4. People who have other mental health [issues] usually have inconsistent sleep patterns. I've heard from a UC Berkeley lecture on sleep that your brain converts "negative" memories first. So if you consistently get too little sleep, you're more likely to have a bleaker outlook on life because your more "positive" memories weren't effectively converted to long term storage.
5. One sleep cycle is approximately 90 minutes. After 45 minutes, most people are in deep sleep. If you wake up in the middle of this, you're usually groggy and it takes a while for you to come out of it and wake up fully. The time it takes to come out of it usually aligns with the amount of time left in your sleep cycle.
6. Naps should either be less than 40 minutes OR the full 90. You really don't want to wake up from deep sleep.
7. Something like 40 percent of people aren't natural nappers -meaning they just can't nap. And that's okay! It just means that you need to treasure your night sleep even more and give yourself the time you need.
8. Some people say that napping makes them groggier and more tired before. Here's the science: when you're super sleep deprived, you're running on adrenaline. When you finally sleep a bit, you're rested enough to realize how tired you actually are. It's not the sleep that's making you lazy. You just have a lot of sleep debt.
9. Sleep debt: if you can, sleep without an alarm clock. If you sleep longer than six to 10 hours, you probably have a lot of sleep debt piled up. For example, say you're a person who needs nine hours to function. If you only get eight hours every day for a week, it doesn't seem like much during the day; BUT that's seven hours of sleep debt that's piled up. This is probably where sleeping in on the weekend comes in.
10. You need approximately half an hour of sleep for one hour awake. This ratio is what gives us the eight hours thing: 24 hour day, 16 hours awake, eight hours asleep.

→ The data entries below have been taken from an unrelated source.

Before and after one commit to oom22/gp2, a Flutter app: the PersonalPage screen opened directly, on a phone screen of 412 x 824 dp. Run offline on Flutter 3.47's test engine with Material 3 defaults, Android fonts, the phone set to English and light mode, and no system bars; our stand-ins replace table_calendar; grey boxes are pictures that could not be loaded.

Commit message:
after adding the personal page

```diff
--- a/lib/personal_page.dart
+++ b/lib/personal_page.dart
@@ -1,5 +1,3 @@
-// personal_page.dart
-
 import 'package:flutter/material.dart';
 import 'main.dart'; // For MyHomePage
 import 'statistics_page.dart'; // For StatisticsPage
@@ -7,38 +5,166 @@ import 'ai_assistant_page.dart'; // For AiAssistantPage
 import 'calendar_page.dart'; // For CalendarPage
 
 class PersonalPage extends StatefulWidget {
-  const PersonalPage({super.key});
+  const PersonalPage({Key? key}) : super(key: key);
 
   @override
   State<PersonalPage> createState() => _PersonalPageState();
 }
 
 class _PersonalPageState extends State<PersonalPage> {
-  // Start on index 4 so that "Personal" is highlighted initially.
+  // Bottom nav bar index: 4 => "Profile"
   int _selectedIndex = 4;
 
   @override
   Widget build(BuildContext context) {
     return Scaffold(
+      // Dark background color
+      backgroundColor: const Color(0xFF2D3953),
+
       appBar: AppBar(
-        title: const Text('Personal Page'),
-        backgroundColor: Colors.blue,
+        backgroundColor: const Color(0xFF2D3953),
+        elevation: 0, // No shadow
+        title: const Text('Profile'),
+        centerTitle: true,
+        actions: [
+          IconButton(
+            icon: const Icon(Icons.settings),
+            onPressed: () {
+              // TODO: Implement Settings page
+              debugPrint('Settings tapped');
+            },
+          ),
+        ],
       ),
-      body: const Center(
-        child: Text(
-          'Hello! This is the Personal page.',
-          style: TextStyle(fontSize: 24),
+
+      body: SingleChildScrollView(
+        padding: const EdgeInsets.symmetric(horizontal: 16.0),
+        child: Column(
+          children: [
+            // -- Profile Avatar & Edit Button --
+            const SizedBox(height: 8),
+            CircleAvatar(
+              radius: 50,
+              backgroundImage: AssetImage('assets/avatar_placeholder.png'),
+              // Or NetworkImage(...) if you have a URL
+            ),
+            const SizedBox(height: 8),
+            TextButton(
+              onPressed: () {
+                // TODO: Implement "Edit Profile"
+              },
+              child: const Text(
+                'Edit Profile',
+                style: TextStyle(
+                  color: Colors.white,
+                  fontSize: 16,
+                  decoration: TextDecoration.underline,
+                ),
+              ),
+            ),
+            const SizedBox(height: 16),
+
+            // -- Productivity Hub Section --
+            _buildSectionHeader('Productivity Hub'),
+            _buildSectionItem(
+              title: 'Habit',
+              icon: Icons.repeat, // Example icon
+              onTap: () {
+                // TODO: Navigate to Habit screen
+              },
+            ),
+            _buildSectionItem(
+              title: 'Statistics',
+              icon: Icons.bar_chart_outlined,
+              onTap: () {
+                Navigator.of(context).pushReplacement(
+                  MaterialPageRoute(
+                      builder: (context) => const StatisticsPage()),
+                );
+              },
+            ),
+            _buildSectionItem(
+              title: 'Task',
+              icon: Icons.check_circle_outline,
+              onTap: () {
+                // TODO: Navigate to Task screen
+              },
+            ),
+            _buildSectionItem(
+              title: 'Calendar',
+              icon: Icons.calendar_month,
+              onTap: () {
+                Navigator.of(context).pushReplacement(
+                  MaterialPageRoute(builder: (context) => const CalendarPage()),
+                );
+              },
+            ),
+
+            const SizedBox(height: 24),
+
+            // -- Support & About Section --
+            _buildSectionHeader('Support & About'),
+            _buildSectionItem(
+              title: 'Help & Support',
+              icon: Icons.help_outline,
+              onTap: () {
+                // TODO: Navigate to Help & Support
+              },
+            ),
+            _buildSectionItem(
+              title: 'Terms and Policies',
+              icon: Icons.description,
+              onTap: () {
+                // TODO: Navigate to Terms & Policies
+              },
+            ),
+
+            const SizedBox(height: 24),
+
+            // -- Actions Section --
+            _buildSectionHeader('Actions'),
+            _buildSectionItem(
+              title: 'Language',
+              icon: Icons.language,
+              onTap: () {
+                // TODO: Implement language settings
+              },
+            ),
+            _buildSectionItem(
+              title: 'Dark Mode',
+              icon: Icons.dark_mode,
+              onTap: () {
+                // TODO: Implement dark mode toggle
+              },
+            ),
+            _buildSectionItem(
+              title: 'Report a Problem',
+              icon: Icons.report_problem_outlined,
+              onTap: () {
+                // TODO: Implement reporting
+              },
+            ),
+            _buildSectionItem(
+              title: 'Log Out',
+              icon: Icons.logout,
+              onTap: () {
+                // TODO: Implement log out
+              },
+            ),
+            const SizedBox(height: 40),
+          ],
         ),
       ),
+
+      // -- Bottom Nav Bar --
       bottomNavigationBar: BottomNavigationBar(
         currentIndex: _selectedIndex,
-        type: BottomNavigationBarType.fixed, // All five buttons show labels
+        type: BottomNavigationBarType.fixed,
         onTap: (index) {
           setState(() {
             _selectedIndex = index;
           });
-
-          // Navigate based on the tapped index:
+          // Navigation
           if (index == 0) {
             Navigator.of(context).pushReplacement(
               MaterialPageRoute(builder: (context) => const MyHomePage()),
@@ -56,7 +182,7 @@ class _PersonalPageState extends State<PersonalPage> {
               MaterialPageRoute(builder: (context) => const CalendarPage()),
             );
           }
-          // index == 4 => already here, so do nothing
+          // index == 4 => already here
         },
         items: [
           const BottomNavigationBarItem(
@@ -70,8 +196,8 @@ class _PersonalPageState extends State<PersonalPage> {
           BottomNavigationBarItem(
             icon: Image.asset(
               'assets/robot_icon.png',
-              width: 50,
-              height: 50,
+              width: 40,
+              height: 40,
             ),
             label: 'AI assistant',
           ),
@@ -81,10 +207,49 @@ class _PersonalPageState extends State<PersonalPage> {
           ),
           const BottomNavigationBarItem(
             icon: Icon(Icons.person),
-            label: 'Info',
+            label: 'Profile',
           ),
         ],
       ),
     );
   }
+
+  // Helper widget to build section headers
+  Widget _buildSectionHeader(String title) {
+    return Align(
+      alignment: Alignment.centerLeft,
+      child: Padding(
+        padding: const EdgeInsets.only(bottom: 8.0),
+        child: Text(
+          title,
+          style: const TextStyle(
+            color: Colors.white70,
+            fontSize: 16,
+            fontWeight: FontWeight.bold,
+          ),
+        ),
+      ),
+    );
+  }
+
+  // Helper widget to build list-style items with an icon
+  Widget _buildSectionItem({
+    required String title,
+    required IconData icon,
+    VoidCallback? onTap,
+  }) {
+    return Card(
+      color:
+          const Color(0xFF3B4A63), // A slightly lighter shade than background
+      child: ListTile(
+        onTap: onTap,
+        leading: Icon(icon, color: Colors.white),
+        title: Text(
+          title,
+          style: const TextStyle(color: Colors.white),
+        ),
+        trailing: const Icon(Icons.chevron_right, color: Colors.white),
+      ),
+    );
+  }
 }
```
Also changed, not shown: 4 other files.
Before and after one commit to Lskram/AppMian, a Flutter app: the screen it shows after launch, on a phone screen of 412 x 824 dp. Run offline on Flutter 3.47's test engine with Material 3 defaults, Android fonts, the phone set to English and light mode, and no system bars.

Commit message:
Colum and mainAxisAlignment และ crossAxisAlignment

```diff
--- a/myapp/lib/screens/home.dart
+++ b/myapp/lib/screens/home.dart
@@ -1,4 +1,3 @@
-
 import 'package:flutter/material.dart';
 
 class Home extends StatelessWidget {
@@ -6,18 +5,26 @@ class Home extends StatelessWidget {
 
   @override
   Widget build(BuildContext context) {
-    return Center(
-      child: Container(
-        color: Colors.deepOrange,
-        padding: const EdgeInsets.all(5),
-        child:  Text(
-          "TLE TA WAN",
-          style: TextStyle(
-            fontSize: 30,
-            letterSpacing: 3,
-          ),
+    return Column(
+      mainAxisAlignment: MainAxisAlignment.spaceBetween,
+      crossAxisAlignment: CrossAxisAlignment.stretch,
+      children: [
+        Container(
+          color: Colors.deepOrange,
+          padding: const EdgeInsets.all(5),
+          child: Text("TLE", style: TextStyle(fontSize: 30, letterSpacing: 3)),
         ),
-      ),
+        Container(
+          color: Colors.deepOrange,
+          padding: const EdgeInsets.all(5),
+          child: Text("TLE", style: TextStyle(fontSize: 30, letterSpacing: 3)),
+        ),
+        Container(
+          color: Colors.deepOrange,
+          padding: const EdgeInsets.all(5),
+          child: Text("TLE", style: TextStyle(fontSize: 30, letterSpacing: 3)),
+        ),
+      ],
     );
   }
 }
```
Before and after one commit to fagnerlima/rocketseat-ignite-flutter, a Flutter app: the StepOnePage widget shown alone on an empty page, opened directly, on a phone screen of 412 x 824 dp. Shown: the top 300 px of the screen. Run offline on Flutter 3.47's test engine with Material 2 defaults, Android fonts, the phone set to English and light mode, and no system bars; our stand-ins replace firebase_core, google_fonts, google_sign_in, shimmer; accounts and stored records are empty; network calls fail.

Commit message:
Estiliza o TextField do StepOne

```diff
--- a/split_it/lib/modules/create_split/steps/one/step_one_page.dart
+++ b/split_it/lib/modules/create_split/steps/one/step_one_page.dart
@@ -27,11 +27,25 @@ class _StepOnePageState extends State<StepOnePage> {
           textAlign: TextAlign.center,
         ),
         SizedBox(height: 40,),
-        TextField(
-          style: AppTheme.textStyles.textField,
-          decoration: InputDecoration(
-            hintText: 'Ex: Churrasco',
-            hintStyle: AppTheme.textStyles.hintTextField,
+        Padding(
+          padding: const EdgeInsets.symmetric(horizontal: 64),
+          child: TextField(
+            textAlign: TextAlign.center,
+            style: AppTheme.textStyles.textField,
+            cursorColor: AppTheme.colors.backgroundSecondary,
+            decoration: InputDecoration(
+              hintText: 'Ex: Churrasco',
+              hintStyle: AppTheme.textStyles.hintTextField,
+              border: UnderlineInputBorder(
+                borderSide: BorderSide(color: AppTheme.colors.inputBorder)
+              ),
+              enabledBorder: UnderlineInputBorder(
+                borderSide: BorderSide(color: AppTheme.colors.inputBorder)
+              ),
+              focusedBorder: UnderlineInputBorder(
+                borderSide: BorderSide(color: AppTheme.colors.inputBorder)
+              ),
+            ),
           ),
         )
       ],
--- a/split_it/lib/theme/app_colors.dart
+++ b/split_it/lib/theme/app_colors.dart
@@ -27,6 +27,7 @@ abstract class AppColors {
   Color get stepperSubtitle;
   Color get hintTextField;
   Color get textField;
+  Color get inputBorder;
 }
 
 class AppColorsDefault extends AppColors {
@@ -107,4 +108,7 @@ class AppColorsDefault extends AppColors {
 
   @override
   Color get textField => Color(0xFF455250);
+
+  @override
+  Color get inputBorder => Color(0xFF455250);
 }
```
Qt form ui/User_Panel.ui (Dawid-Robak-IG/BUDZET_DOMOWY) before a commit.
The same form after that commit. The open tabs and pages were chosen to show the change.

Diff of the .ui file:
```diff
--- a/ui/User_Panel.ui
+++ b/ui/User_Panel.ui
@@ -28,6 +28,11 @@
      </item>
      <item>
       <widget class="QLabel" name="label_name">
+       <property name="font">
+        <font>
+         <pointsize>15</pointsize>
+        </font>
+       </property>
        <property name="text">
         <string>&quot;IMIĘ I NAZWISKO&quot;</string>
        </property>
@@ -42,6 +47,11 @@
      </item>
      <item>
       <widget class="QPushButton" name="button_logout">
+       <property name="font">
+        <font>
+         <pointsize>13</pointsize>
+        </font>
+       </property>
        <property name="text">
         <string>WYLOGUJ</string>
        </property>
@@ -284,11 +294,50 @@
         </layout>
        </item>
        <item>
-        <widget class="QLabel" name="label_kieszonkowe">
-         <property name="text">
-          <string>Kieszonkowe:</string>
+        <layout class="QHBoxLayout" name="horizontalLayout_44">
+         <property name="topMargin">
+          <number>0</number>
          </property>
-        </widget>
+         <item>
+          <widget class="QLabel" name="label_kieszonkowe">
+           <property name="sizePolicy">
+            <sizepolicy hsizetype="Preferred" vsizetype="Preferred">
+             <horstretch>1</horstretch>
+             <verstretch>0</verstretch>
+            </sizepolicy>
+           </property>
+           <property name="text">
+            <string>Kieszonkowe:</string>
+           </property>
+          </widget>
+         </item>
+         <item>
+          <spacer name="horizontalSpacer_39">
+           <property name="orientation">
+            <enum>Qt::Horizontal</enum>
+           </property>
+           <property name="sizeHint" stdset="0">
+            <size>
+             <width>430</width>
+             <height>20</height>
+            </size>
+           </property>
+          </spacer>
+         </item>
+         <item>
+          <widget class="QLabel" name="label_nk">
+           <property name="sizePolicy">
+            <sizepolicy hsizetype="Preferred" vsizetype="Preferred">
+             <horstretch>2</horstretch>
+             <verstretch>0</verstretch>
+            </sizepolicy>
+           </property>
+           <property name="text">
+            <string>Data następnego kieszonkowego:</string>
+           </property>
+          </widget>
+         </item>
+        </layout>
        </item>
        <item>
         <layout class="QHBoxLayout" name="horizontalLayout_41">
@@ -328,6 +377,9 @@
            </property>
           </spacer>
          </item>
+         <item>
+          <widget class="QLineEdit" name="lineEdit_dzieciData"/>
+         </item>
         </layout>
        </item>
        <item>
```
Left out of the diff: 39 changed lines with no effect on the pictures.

11. If you've payed off all of your sleep debt, you should be able to go to bed and wake up the next morning without an alarm.
12. The exact time length for sleep varies from person to person, so when you're relatively well rested, and have paid off much of your debt, experiment with naps and with night sleep to see how much you actually need.